>>>>>
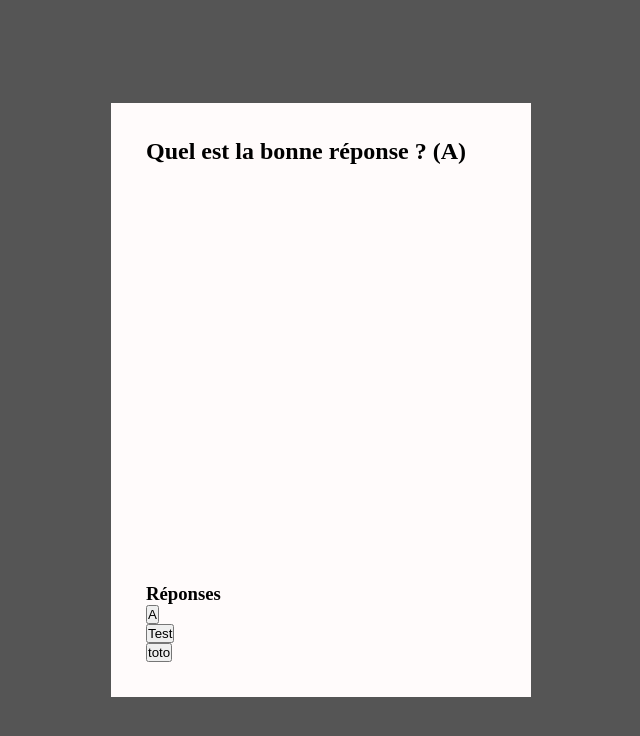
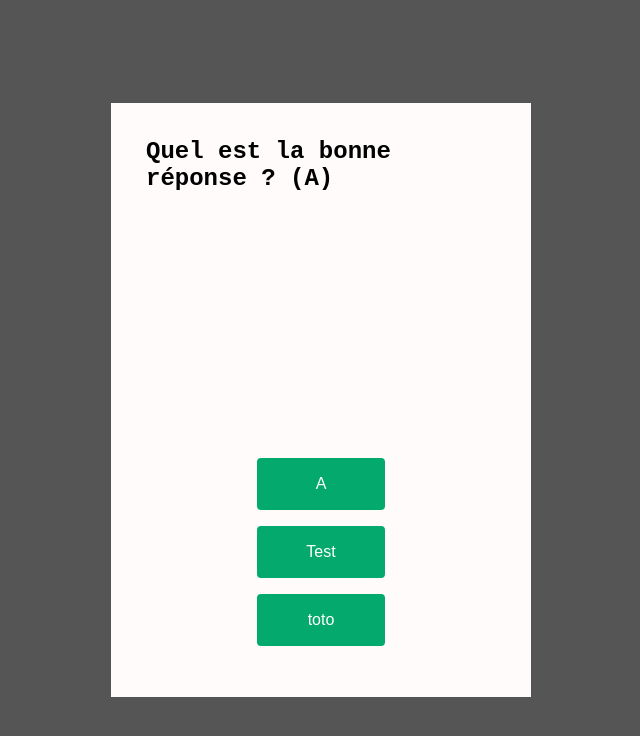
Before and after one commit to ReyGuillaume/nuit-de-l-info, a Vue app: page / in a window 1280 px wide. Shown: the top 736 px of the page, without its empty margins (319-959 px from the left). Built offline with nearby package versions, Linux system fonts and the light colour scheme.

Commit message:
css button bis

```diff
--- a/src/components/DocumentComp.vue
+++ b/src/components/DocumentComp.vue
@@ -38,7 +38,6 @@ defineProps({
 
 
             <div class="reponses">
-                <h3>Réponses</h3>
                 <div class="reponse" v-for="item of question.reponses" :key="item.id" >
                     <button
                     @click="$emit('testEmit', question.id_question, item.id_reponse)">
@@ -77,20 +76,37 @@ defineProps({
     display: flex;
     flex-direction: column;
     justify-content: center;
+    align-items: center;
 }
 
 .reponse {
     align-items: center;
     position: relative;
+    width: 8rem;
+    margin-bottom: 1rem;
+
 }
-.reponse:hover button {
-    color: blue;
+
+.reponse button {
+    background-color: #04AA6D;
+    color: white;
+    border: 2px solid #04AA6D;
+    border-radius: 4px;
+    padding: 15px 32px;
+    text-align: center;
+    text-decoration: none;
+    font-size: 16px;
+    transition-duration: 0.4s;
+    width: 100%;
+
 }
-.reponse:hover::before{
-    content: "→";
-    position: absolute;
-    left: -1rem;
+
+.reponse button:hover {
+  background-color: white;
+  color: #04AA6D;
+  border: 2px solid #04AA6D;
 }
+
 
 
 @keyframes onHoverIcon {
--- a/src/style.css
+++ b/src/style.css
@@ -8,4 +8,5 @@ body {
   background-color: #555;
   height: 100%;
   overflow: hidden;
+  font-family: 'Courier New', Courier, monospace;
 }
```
<<<<<
» **To do**:
Reproduce each record from above exactly; pictures do not belong in the copy.

» **Task answer**:
Before and after one commit to ReyGuillaume/nuit-de-l-info, a Vue app: page / in a window 1280 px wide. Shown: the top 736 px of the page, without its empty margins (319-959 px from the left). Built offline with nearby package versions, Linux system fonts and the light colour scheme.

Commit message:
css button bis

```diff
--- a/src/components/DocumentComp.vue
+++ b/src/components/DocumentComp.vue
@@ -38,7 +38,6 @@ defineProps({
 
 
             <div class="reponses">
-                <h3>Réponses</h3>
                 <div class="reponse" v-for="item of question.reponses" :key="item.id" >
                     <button
                     @click="$emit('testEmit', question.id_question, item.id_reponse)">
@@ -77,20 +76,37 @@ defineProps({
     display: flex;
     flex-direction: column;
     justify-content: center;
+    align-items: center;
 }
 
 .reponse {
     align-items: center;
     position: relative;
+    width: 8rem;
+    margin-bottom: 1rem;
+
 }
-.reponse:hover button {
-    color: blue;
+
+.reponse button {
+    background-color: #04AA6D;
+    color: white;
+    border: 2px solid #04AA6D;
+    border-radius: 4px;
+    padding: 15px 32px;
+    text-align: center;
+    text-decoration: none;
+    font-size: 16px;
+    transition-duration: 0.4s;
+    width: 100%;
+
 }
-.reponse:hover::before{
-    content: "→";
-    position: absolute;
-    left: -1rem;
+
+.reponse button:hover {
+  background-color: white;
+  color: #04AA6D;
+  border: 2px solid #04AA6D;
 }
+
 
 
 @keyframes onHoverIcon {
--- a/src/style.css
+++ b/src/style.css
@@ -8,4 +8,5 @@ body {
   background-color: #555;
   height: 100%;
   overflow: hidden;
+  font-family: 'Courier New', Courier, monospace;
 }
```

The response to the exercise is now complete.